ISAR Program Specialist Colleen Gedrich recently commented, "ISAR launched and commemorated National Homeless Animals' Day in 1992 to enlighten society, governmental officials, and the media to the tragedy of pet overpopulation and how it can be reduced: mandatory spay/neuter"... "while nobody really knows the exact number of cats, dogs, kittens and puppies killed in shelters and on the streets each year, it is estimated that at least approximately 3-4 million healthy animals in shelters alone are destroyed annually. The overwhelming scourge of cat and dog overpopulation remains a crisis on a global scale.
There are a number of reasons why so many dogs and cats roam the streets or end up in shelters, but the bottom-line is unspayed or unneutered animals adding thousands to an already swollen overpopulation epidemic. Their offspring will have litters and then their offspring will have more; and the cycle continues.
The real problem lies with society - ignorance or disregard of the problem, lack of finances to spay or neuter, backyard and puppy/kitten mills breeders - and yes some "professional" breeders - turning a profit from breeding.
Add to the mix poor judgment in getting an animal in the first place. Many people are new to having a companion animal and unaware that the responsibility and costs involved are similar to having a child. Because of this, animals often get little care, and like Adalade, are tossed into the backyard and forgotten or abandoned.
With difficult economic times, some are opting to relinquish their "pets" to a shelter, perhaps because they have no other choice but the impact on shelter population and euthanasia numbers grow with each incoming animal.
The solution - Remember Adalade and the others at risk; accept responsibility and spay or neuter your animal companion; don't contribute to the killing. If you can honestly commit to the lifelong care and expense of having an animal companion then adopt from a shelter or rescue - don't buy!

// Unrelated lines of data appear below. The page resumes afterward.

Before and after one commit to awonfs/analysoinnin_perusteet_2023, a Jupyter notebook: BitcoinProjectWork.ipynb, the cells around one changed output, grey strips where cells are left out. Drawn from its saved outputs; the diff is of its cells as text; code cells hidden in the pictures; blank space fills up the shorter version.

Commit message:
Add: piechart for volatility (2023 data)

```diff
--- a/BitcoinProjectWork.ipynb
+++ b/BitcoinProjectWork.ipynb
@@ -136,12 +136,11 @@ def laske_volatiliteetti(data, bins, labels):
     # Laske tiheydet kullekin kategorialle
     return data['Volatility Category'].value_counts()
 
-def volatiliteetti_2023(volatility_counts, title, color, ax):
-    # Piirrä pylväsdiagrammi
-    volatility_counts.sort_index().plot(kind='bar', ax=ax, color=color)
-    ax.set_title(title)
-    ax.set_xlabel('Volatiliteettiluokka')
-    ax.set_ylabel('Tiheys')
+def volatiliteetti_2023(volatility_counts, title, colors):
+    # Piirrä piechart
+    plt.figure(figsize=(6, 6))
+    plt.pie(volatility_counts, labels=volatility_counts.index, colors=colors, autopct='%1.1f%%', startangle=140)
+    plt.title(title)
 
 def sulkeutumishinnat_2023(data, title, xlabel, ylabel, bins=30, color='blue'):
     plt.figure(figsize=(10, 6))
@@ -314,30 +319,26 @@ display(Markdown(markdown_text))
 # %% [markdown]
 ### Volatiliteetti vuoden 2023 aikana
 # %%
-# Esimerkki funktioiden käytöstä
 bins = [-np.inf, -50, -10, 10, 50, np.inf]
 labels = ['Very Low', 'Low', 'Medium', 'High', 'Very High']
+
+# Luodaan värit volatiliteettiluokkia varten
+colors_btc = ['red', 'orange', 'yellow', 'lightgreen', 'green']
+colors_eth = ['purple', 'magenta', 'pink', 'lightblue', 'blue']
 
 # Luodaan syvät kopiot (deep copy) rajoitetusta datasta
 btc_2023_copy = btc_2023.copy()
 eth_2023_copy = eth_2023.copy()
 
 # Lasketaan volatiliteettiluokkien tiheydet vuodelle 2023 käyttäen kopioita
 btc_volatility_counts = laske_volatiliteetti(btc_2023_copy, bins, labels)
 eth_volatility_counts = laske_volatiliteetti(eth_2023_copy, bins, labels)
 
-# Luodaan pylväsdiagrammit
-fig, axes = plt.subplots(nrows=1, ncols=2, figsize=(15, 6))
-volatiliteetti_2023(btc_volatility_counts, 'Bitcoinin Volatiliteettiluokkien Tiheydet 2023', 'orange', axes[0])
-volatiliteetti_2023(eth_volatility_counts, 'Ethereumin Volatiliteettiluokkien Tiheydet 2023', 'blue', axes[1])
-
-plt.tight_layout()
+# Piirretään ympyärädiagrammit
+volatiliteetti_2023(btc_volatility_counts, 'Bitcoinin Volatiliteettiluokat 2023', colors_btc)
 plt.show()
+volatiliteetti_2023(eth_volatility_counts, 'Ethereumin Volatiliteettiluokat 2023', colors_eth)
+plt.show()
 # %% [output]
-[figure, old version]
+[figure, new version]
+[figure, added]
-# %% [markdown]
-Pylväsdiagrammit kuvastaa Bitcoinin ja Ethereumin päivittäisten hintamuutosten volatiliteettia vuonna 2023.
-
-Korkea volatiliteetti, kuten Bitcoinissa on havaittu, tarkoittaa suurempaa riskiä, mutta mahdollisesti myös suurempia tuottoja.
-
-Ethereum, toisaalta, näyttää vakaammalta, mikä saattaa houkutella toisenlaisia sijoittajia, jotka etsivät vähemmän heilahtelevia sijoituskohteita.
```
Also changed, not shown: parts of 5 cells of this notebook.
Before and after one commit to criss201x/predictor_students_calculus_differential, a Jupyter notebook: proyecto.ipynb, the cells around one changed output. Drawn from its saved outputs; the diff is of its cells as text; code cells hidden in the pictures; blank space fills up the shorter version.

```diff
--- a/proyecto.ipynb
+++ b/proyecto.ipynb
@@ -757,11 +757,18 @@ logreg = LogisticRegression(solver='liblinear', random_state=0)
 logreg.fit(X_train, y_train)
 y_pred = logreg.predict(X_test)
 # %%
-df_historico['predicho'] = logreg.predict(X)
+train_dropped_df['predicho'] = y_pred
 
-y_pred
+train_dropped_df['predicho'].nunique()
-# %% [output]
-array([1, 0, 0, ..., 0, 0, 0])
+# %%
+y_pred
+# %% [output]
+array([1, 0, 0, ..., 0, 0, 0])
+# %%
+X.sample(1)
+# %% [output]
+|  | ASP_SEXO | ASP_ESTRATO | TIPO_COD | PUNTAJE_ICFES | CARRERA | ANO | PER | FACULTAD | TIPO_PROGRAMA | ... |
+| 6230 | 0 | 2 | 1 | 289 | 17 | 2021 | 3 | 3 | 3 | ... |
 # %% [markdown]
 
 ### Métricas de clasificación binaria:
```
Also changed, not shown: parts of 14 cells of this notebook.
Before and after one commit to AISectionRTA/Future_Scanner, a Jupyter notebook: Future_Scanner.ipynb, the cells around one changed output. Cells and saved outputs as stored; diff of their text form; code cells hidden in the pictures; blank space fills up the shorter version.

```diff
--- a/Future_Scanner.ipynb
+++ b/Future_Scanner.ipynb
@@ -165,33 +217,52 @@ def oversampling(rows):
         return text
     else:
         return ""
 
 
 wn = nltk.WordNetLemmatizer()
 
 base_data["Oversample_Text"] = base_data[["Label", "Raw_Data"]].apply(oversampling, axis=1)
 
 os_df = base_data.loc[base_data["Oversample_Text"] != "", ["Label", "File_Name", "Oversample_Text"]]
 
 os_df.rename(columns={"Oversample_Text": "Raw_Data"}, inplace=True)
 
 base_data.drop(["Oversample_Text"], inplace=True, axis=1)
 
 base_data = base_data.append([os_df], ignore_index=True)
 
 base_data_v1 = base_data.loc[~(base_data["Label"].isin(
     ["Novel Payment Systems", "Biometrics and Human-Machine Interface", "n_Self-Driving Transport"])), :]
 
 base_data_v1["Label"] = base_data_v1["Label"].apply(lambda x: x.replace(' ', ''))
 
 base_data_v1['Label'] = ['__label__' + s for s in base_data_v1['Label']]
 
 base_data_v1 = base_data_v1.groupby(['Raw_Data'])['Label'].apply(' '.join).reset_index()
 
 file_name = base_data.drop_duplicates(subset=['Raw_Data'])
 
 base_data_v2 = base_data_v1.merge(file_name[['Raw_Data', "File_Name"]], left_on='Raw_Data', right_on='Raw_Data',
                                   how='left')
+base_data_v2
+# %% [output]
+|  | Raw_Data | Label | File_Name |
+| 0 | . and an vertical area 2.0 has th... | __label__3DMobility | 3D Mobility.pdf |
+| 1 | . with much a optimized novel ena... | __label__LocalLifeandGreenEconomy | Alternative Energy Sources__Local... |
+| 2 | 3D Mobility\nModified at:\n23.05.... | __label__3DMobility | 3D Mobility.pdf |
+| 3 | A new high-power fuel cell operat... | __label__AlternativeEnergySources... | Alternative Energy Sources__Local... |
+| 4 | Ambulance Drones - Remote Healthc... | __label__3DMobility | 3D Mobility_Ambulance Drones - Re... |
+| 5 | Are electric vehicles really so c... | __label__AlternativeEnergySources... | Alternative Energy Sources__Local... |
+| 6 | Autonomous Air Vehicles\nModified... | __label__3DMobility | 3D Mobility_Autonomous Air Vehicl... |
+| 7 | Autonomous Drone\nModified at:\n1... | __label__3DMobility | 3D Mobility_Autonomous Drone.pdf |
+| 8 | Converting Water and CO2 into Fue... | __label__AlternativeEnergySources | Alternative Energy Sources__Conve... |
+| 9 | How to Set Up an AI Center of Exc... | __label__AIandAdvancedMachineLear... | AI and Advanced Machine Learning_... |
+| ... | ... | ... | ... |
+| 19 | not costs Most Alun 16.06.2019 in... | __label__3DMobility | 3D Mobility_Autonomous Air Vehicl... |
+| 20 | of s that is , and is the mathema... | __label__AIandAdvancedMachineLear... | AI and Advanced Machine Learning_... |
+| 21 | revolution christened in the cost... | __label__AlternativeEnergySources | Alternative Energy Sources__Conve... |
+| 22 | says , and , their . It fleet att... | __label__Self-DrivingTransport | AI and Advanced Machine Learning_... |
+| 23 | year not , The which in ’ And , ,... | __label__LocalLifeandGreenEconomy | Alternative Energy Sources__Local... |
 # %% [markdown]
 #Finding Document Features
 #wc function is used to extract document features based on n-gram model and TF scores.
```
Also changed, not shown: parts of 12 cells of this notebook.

UPDATE: "Our" Adalade was just adopted but please remember all the "other" Adalades waiting in shelters. They are depending on you.
For information on Spay/Neuter Assistance, contact OHS at 510-792-4587.